The organizing committee of this Symposium is pleased to invite the submission of abstracts for poster presentations. The poster presentation session will be held from 5:00 – 7:00 pm on Tuesday, October 24th, and will include a reception with beverages and refreshments. We welcome posters that provide information on any aspect of oak management, ecology, and applied science.
Poster abstracts will be accepted until July 15th, 2017 and authors will receive a decision on acceptance of their poster by August 15th, 2017. Abstracts will appear in the program and in any resulting proceeding’s publication. Abstracts should be 250 words or less and should include the goal(s) of the project and include research results. Abstracts should be submitted as a Microsoft Word document attachment to firstname.lastname@example.org using the subject heading ‘Poster abstract submission for 2017 Oak Symposium’. Save the attachment as the corresponding author’s first name followed by an underscore and the first two words of the title (e.g., Clark_Artificial regeneration). Abstracts should follow formatting in the sample abstract below. The corresponding author should include their contact information (phone number and email address) following their affiliation.

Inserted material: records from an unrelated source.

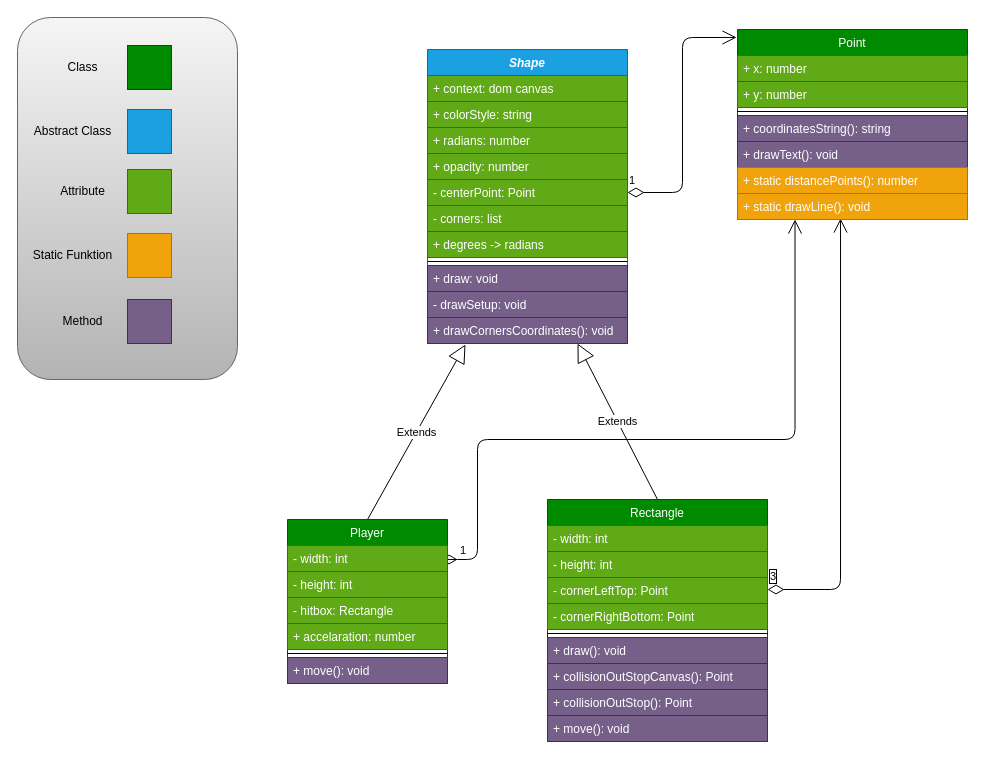
BoolPurist/MouseHunter keeps this draw.io diagram as Docs/classDiagramm.drawio. Above is the earlier version. Source tidied: cells renumbered, new cells numbered last; positions are measured from the earlier drawing's top-left corner, leaving out a move shared by most shapes. Both pictures are drawn from the tidied source at 100%, with x=0, y=0 at pixel (17, 17).
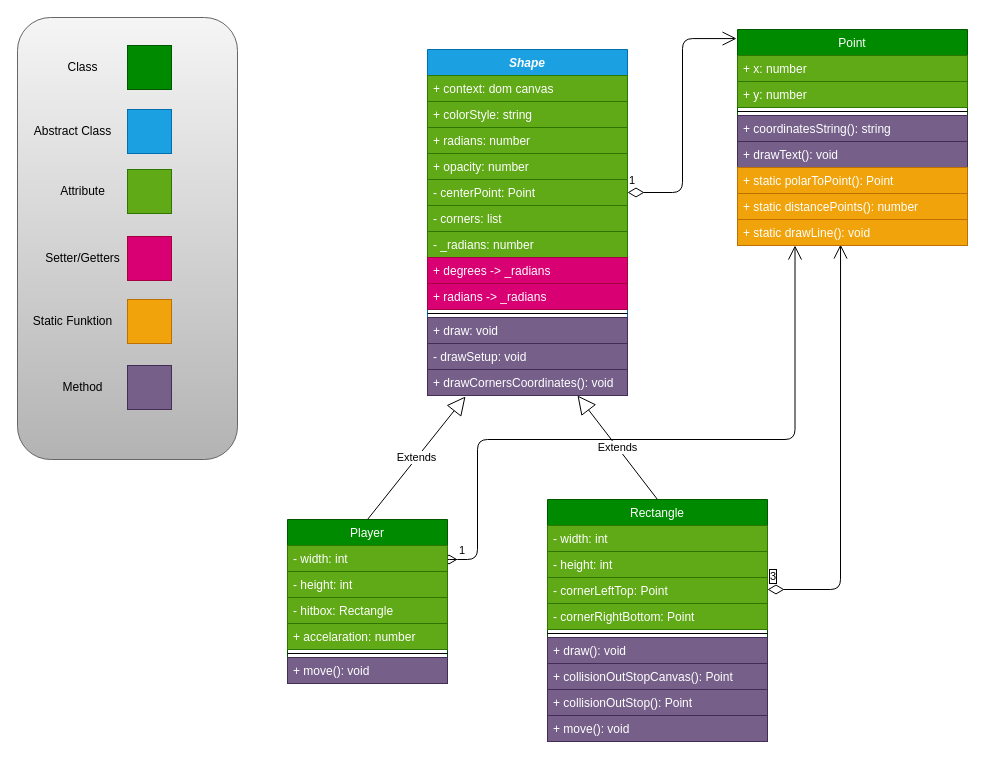
After the change.

The edit, as a diff of the source:
```diff
@@
     <mxCell id="2" style="rounded=1;whiteSpace=wrap;html=1;fillColor=#f5f5f5;strokeColor=#666666;gradientColor=#b3b3b3;" parent="1" vertex="1">
-      <mxGeometry width="220" height="362" as="geometry" />
+      <mxGeometry width="220" height="442" as="geometry" />
     </mxCell>
@@
     <mxCell id="14" style="whiteSpace=wrap;html=1;fontColor=#ffffff;align=left;verticalAlign=top;strokeColor=#BD7000;fillColor=#f0a30a;gradientColor=none;spacingLeft=4;spacingRight=4;" parent="1" vertex="1">
-      <mxGeometry x="110" y="216" width="44" height="44" as="geometry" />
+      <mxGeometry x="110" y="282" width="44" height="44" as="geometry" />
     </mxCell>
     <mxCell id="15" value="Static Funktion" style="text;html=1;align=center;verticalAlign=middle;fontColor=#000000;" parent="1" vertex="1">
-      <mxGeometry x="10" y="228" width="90" height="20" as="geometry" />
+      <mxGeometry x="10" y="294" width="90" height="20" as="geometry" />
     </mxCell>
     <mxCell id="16" style="whiteSpace=wrap;html=1;fontColor=#ffffff;align=left;verticalAlign=top;strokeColor=#432D57;fillColor=#76608a;gradientColor=none;spacingLeft=4;spacingRight=4;" parent="1" vertex="1">
-      <mxGeometry x="110" y="282" width="44" height="44" as="geometry" />
+      <mxGeometry x="110" y="348" width="44" height="44" as="geometry" />
     </mxCell>
     <mxCell id="17" value="Method" style="text;html=1;align=center;verticalAlign=middle;fontColor=#000000;" parent="1" vertex="1">
-      <mxGeometry x="35" y="294" width="60" height="20" as="geometry" />
+      <mxGeometry x="35" y="360" width="60" height="20" as="geometry" />
     </mxCell>
@@
     <mxCell id="35" value="Shape&#10;" style="swimlane;fontStyle=3;align=center;verticalAlign=top;horizontal=1;startSize=26;fillColor=#1ba1e2;strokeColor=#006EAF;fontColor=#ffffff;" parent="1" vertex="1">
-      <mxGeometry x="410" y="32" width="200" height="294" as="geometry" />
+      <mxGeometry x="410" y="32" width="200" height="346" as="geometry" />
     </mxCell>
@@
+    <mxCell id="55" value="- _radians: number" style="text;strokeColor=#2D7600;fillColor=#60a917;align=left;verticalAlign=top;spacingLeft=4;spacingRight=4;overflow=hidden;fontColor=#ffffff;" parent="35" vertex="1">
+      <mxGeometry y="182" width="200" height="26" as="geometry" />
+    </mxCell>
+    <mxCell id="56" value="+ degrees -&gt; _radians" style="text;strokeColor=#A50040;fillColor=#d80073;align=left;verticalAlign=top;spacingLeft=4;spacingRight=4;overflow=hidden;fontColor=#ffffff;" parent="35" vertex="1">
+      <mxGeometry y="208" width="200" height="26" as="geometry" />
+    </mxCell>
-    <mxCell id="42" value="+ degrees -&gt; radians" style="text;strokeColor=#2D7600;fillColor=#60a917;align=left;verticalAlign=top;spacingLeft=4;spacingRight=4;overflow=hidden;fontColor=#ffffff;" parent="35" vertex="1">
-      <mxGeometry y="182" width="200" height="26" as="geometry" />
+    <mxCell id="42" value="+ radians -&gt; _radians" style="text;strokeColor=#A50040;fillColor=#d80073;align=left;verticalAlign=top;spacingLeft=4;spacingRight=4;overflow=hidden;fontColor=#ffffff;" parent="35" vertex="1">
+      <mxGeometry y="234" width="200" height="26" as="geometry" />
     </mxCell>
     <mxCell id="43" style="line;strokeWidth=1;fillColor=none;align=left;verticalAlign=middle;spacingTop=-1;spacingLeft=3;spacingRight=3;labelPosition=right;" parent="35" vertex="1">
-      <mxGeometry y="208" width="200" height="8" as="geometry" />
+      <mxGeometry y="260" width="200" height="8" as="geometry" />
     </mxCell>
     <mxCell id="44" value="+ draw: void" style="text;strokeColor=#432D57;fillColor=#76608a;align=left;verticalAlign=top;spacingLeft=4;spacingRight=4;overflow=hidden;fontColor=#ffffff;" parent="35" vertex="1">
-      <mxGeometry y="216" width="200" height="26" as="geometry" />
+      <mxGeometry y="268" width="200" height="26" as="geometry" />
     </mxCell>
     <mxCell id="45" value="- drawSetup: void" style="text;strokeColor=#432D57;fillColor=#76608a;align=left;verticalAlign=top;spacingLeft=4;spacingRight=4;overflow=hidden;fontColor=#ffffff;" parent="35" vertex="1">
-      <mxGeometry y="242" width="200" height="26" as="geometry" />
+      <mxGeometry y="294" width="200" height="26" as="geometry" />
     </mxCell>
     <mxCell id="46" value="+ drawCornersCoordinates(): void" style="text;strokeColor=#432D57;fillColor=#76608a;align=left;verticalAlign=top;spacingLeft=4;spacingRight=4;overflow=hidden;points=[[0,0.5],[1,0.5]];portConstraint=eastwest;fontColor=#ffffff;" parent="35" vertex="1">
-      <mxGeometry y="268" width="200" height="26" as="geometry" />
+      <mxGeometry y="320" width="200" height="26" as="geometry" />
     </mxCell>
     <mxCell id="47" value="Point" style="swimlane;fontStyle=0;horizontal=1;startSize=26;fillColor=#008a00;strokeColor=#005700;fontColor=#ffffff;" parent="1" vertex="1">
-      <mxGeometry x="720" y="12" width="230" height="190" as="geometry" />
+      <mxGeometry x="720" y="12" width="230" height="216" as="geometry" />
     </mxCell>
@@
+    <mxCell id="57" value="+ static polarToPoint(): Point" style="text;strokeColor=#BD7000;fillColor=#f0a30a;align=left;verticalAlign=top;spacingLeft=4;spacingRight=4;overflow=hidden;fontColor=#ffffff;" parent="47" vertex="1">
+      <mxGeometry y="138" width="230" height="26" as="geometry" />
+    </mxCell>
     <mxCell id="53" value="+ static distancePoints(): number" style="text;strokeColor=#BD7000;fillColor=#f0a30a;align=left;verticalAlign=top;spacingLeft=4;spacingRight=4;overflow=hidden;fontColor=#ffffff;" parent="47" vertex="1">
-      <mxGeometry y="138" width="230" height="26" as="geometry" />
+      <mxGeometry y="164" width="230" height="26" as="geometry" />
     </mxCell>
     <mxCell id="54" value="+ static drawLine(): void" style="text;strokeColor=#BD7000;fillColor=#f0a30a;align=left;verticalAlign=top;spacingLeft=4;spacingRight=4;overflow=hidden;points=[[0,0.5],[1,0.5]];portConstraint=eastwest;fontColor=#ffffff;" parent="47" vertex="1">
-      <mxGeometry y="164" width="230" height="26" as="geometry" />
+      <mxGeometry y="190" width="230" height="26" as="geometry" />
     </mxCell>
+    <mxCell id="58" style="whiteSpace=wrap;html=1;align=left;verticalAlign=top;strokeColor=#A50040;fillColor=#d80073;spacingLeft=4;spacingRight=4;fontColor=#ffffff;" parent="1" vertex="1">
+      <mxGeometry x="110" y="219" width="44" height="44" as="geometry" />
+    </mxCell>
+    <mxCell id="59" value="Setter/Getters" style="text;html=1;align=center;verticalAlign=middle;fontColor=#000000;" parent="1" vertex="1">
+      <mxGeometry x="20" y="231" width="90" height="20" as="geometry" />
+    </mxCell>
```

Sample Abstract for Submission to 2017 Oak Symposium
Artificial regeneration of upland oaks (Quercus): new considerations of an old question
Stacy L. Clark, Scott E. Schlarbaum, Arnold M. Saxton, Barbara Crane, Allen Houston, and Ron Myers
Research Forester (SLC), Southern Research Station, USDA Forest Service,865-974-0932, email@example.com; Professor, Department of Forestry, Wildlife, and Fisheries, The University of Tennessee; Professor (AMS), Department of Animal Science, The University of Tennessee; Regional Geneticist (BC), Southern Region, USDA Forest Service; Research Professor (AH), Department of Forestry, Wildlife, and Fisheries, The University of Tennesse; Forest Management Branch Head (RM), North Carolina Forest Service
Abstract--Oaks (Quercus) are ecological keystone species and are the most important economic component of timber markets in much of eastern North America. These species have been difficult to naturally regenerate despite decades of research and management. Most recommendations for artificial oak regeneration (e.g., planting) were derived from research on relatively low-quality sites where species composition are predictably more favorable for certain species of oak. However, artificial regeneration has been largely unsuccessful as site quality increases or where deer herbivory is significant. We are currently developing and testing recommendations for artificial regeneration on post-harvest sites with moderate to high productivity. We will examine key factors expected to improve success of artificial regeneration, such as maintaining a genetically diverse seed source that is locally adapted, genetic improvement of seedlings, using advanced nursery technology, and implementing silvicultural treatments in the initial and intermediate stages of stand development. These considerations, individually, are not novel, but have been rarely integrated in a single approach, and as a composite, lack the rigorous testing and refinements required to ensure a satisfactory degree of predictability and success for artificial oak regeneration on higher quality sites. In addition, we are conducting research on methods to remove bias associated with seedling deployment in commonly used experimental designs. We are also testing new morphological seedling characteristics and operational methods to help identify and select high-quality seedlings that are practical to field managers.